Last year, food prices went down by 1.6 percent globally, down 8.8 percent from the record in 2011.

According to the United Nations’ Rome-based Food and Agriculture Organization, the main cause was the global fall of prices for grains, sugar and palm oil.

Food and Agriculture Organization’s monthly index monitors the changes in international prices monthly and serves as the global leading economic indicator for food prices.

In 2011, the main reason for price spike was the lack of cereal supply but now, the fall in prices was caused by higher expected supplies of corn and wheat in 2014.

Favorable weather conditions in several leading producer nations drove to hopes of significant increases in corn output. At a global level, cereal stocks were expected to grow by 13% in 2013 to 564 million metric tons.

The current outlook for grains marks a drastic turnaround since 2012 after extreme heat and dryness. Rising food prices also helped spark the unrest–known as the Arab Spring–that analysts say ultimately ousted the leaders of Tunisia, Egypt and Libya.

On the other hand, the uptick in both dairy and meat prices limited the downfall in 2013.
These products reached record highs because of drought in the world’s top milk exporter New Zealand and strong demand for meat from Asia.

“Demand for milk powder, especially from China, remains strong and processors in the southern-hemisphere are focusing on this product rather than on butter and cheese,” the U.N. said.
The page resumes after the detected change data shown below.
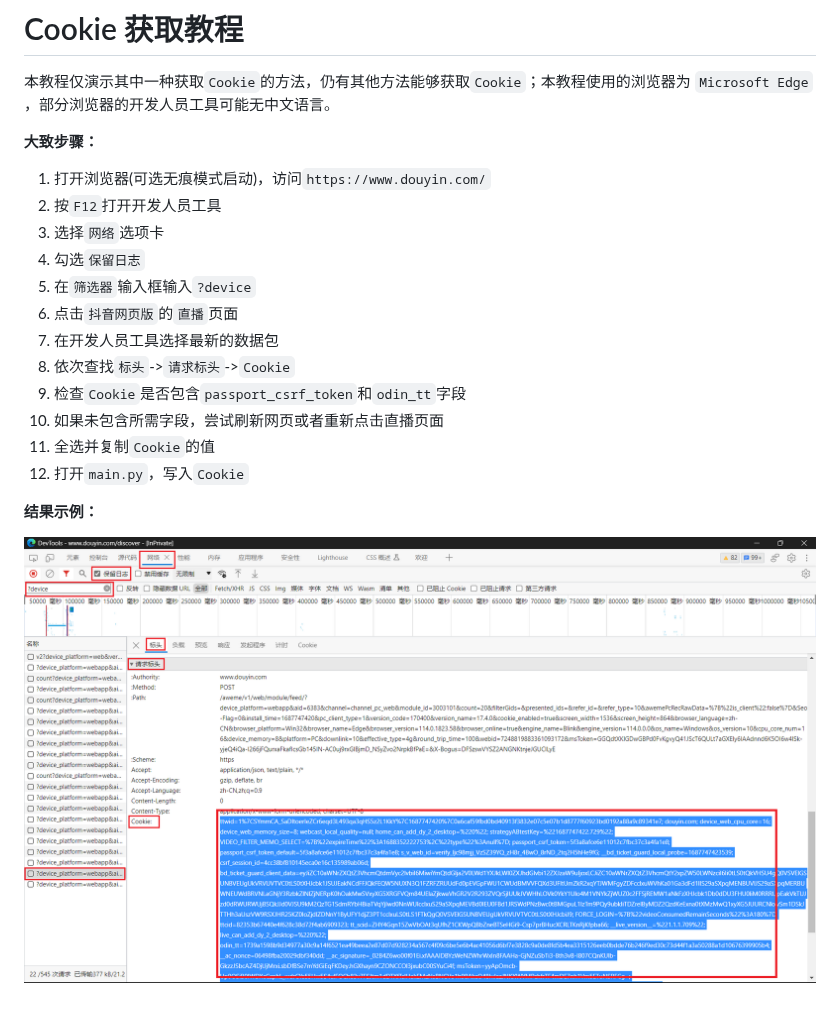
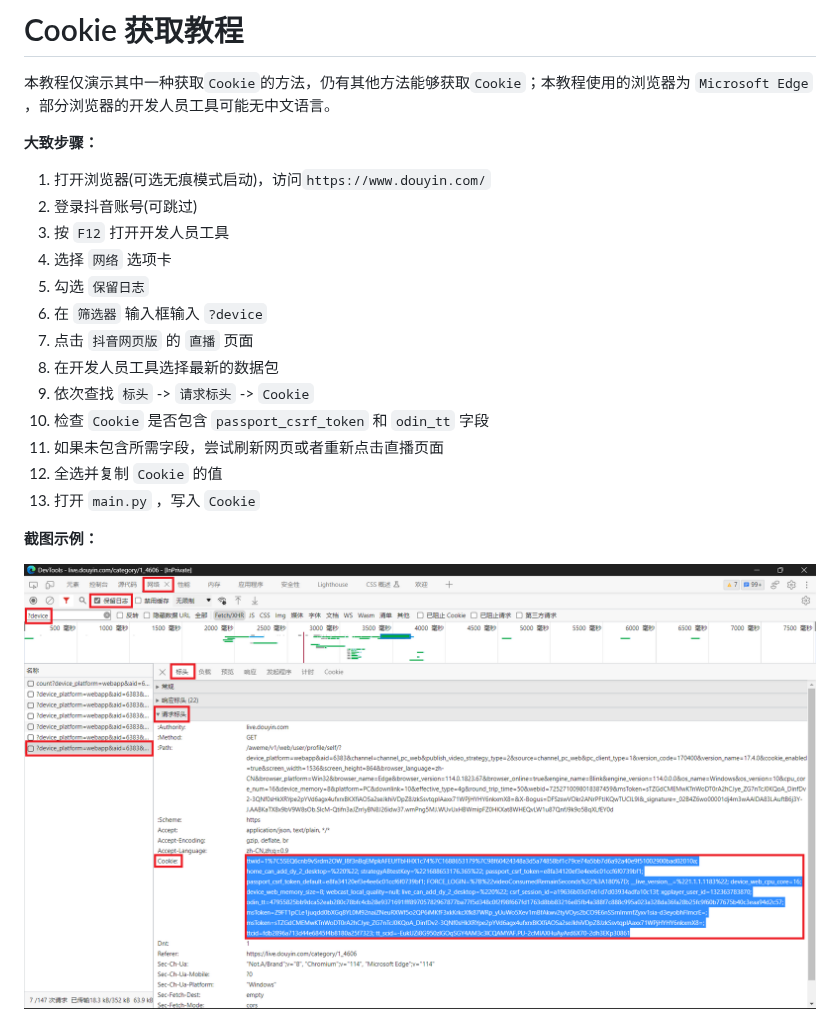
Before and after one commit to JoeanAmier/TikTokDownloader, a Markdown page: docs/Cookie教程.md, the part around the change. Rendered like a GitHub page; pictures changed too: docs/Cookie教程.png.

Commit message:
更新 Cookie 获取教程

```diff
--- a/docs/Cookie教程.md
+++ b/docs/Cookie教程.md
@@ -5,19 +5,20 @@
 
 **大致步骤：**
 
-1. 打开浏览器(可选无痕模式启动)，访问`https://www.douyin.com/`
-2. 按`F12`打开开发人员工具
-3. 选择`网络`选项卡
-4. 勾选`保留日志`
-5. 在`筛选器`输入框输入`?device`
-6. 点击`抖音网页版`的`直播`页面
-7. 在开发人员工具选择最新的数据包
-8. 依次查找`标头`->`请求标头`->`Cookie`
-9. 检查`Cookie`是否包含`passport_csrf_token`和`odin_tt`字段
-10. 如果未包含所需字段，尝试刷新网页或者重新点击直播页面
-11. 全选并复制`Cookie`的值
-12. 打开`main.py`，写入`Cookie`
+1. 打开浏览器\(可选无痕模式启动\)，访问`https://www.douyin.com/`
+2. 登录抖音账号\(可跳过\)
+3. 按 `F12` 打开开发人员工具
+4. 选择 `网络` 选项卡
+5. 勾选 `保留日志`
+6. 在 `筛选器` 输入框输入 `?device`
+7. 点击 `抖音网页版` 的 `直播` 页面
+8. 在开发人员工具选择最新的数据包
+9. 依次查找 `标头` -> `请求标头` -> `Cookie`
+10. 检查 `Cookie` 是否包含 `passport_csrf_token` 和 `odin_tt` 字段
+11. 如果未包含所需字段，尝试刷新网页或者重新点击直播页面
+12. 全选并复制 `Cookie` 的值
+13. 打开 `main.py` ，写入 `Cookie`
 
-**结果示例：**
+**截图示例：**
 
 <img src="Cookie教程.png" alt="开发人员工具">
```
“Demand from China and Japan has resulted in beef prices showing consistent growth since the middle of the year,” said the U.N.